Environmental Exometabolomics

section of a biocrust from near Moab UT
section of a biocrust from near Moab UT
Soil is on of the most complex systems on earth, which is why it is poorly understood. It contains a large portion of the carbon pool and it is now thought that a majority of this carbon is stored in the form of microbial biomass. There can be up to 4000 microbes in just one gram of soil found through sequencing metagenomes, but what is the role of these microbes in their communities? One of our goals is to better understand the metabolites that are available in specific environments, and how they are transformed when bacteria and other microorganisms found in the ground are active. Using LC-MS, we can detect the changes in metabolites that are extractable by water, and therefore should be available to microbes in the soil, under different conditions. Knowledge of nutrient exchange will help us to maintain healthy soils.

Biological Soil Crust

Biological soil crust, or biocrusts, are topsoil microbial communities commonly found in arid regions that comprise 40% of Earth’s terrestrial surface. Essentially all metabolic activities in these systems are confined to brief periods of wetting and we have found dramatic changes in community composition that will facilitate correlation between soil microbes and metabolites.1 Microcoleus vaginatus, a filamentous cyanobacteria, is the main component of these biocrusts. It can stabilize the soil and retains water in its polysaccharide sheath. In a recent paper by Baran et al 2, we found that the Microcoleus seems to mediate a large portion of the metabolite exchange because it is not selective in the metabolites it takes up and releases, whereas other heterotrophs in the same environment are much more selective. It is predicted that as biocrusts age, Microcoleus vaginatus may be replaced with a similar species, Microcoleus steenstrupii. We plan to study the differences between these two strains’ exometabolic profiles to understand how this may affect the community structure.

Desert biocrusts can be collected in a dormant desiccated state for laboratory wetting events on essentially intact soil communities. They can be stored in this state for years enabling follow-on detailed studies to make and test predictions making this a simple ‘test bed’ needed for developing and testing exometabolomics approaches.

Angelo Coast Range Reserve

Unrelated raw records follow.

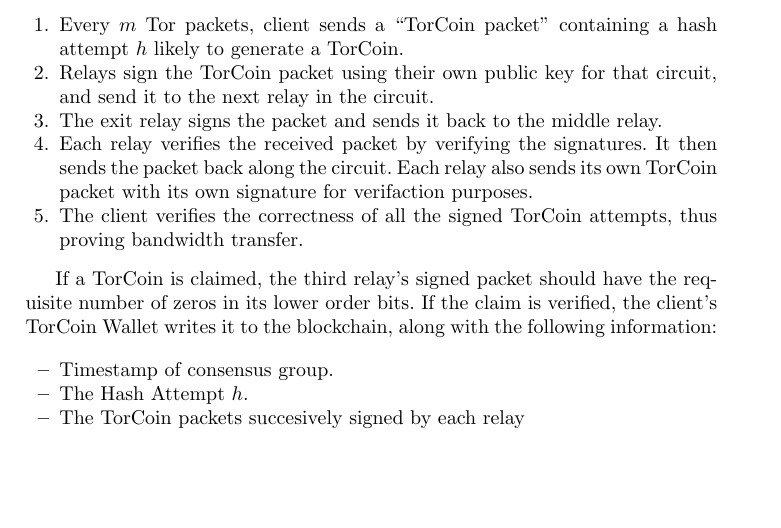
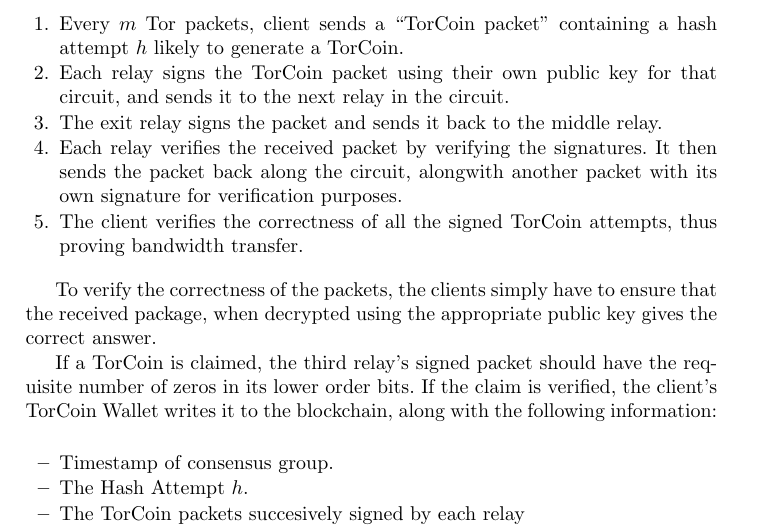
Before and after one commit to milesrichardson/torcoin, a LaTeX paper (torcoin/paper.tex, which reads torcoin/sections/torcoin.tex): part of page 8 of 11, cut so that both start at the same text, the shorter picture padded with empty space. Compiled offline with pdfLaTeX.

Commit message:
small chnges

```diff
--- a/torcoin/sections/torcoin.tex
+++ b/torcoin/sections/torcoin.tex
@@ -15,16 +15,19 @@
 \begin{enumerate}
 \item Every $m$ Tor packets, client sends a ``TorCoin packet'' containing a hash
 attempt $h$ likely to generate a TorCoin.
-\item Relays sign the TorCoin packet using their own public key for that circuit,
-and send it to the next relay in the circuit.
+\item Each relay signs the TorCoin packet using their own public key for that circuit,
+and sends it to the next relay in the circuit.
 \item The exit relay signs the packet and sends it back to the middle relay.
 \item Each relay verifies the received packet by verifying the signatures. It
-then sends the packet back along the circuit. Each relay also sends its own
-TorCoin packet with its own signature for verifaction purposes.
+then sends the packet back along the circuit, alongwith another packet with its own
+signature for verification purposes.
 \item The client verifies the correctness of all the signed TorCoin attempts,
-thus proving
-bandwidth transfer.
+thus proving bandwidth transfer.
 \end{enumerate}
+
+To verify the correctness of the packets, the clients simply have to ensure
+that the received package, when decrypted using the appropriate public key
+gives the correct answer.
 
 If a TorCoin is claimed, the third relay's signed packet should have the
 requisite number of zeros in its lower order bits. If the claim is verified,
```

The Angelo Coast Range Reserve is located in Northern California and is used for a variety of research projects at the University of California – Berkeley, including one that is attempting to study how the structure of the soil changes due to differences in rainfall volume and duration – major factors affecting soil fertility. Our goal is to understand how these rainfall patterns affect the metabolites that is available to the microbes at different depths of the soil and how this may influence the microbial community. In a collaboration with Jill Banfield’s Lab at UC Berkeley, we are sampling the site before and after rain events to correlate the changes in metagenomes which represent the community composition with the metabolites that are used and converted to try to understand the roles that the individual classes of microbes play in the overall community.

(1) Rajeev, L. et al (2013). Dynamic cyanobacterial response to hydration and dehydration in a desert biological soil crust. The ISME Journal. 7, 2178–2191. doi:10.1038/ismej.2013.83
(2) Baran, R. et al (2015) Exometabolite niche partitioning among sympatric soil bacteria. Nature Comm. 6, 8289. doi:10.1038/ncomms9289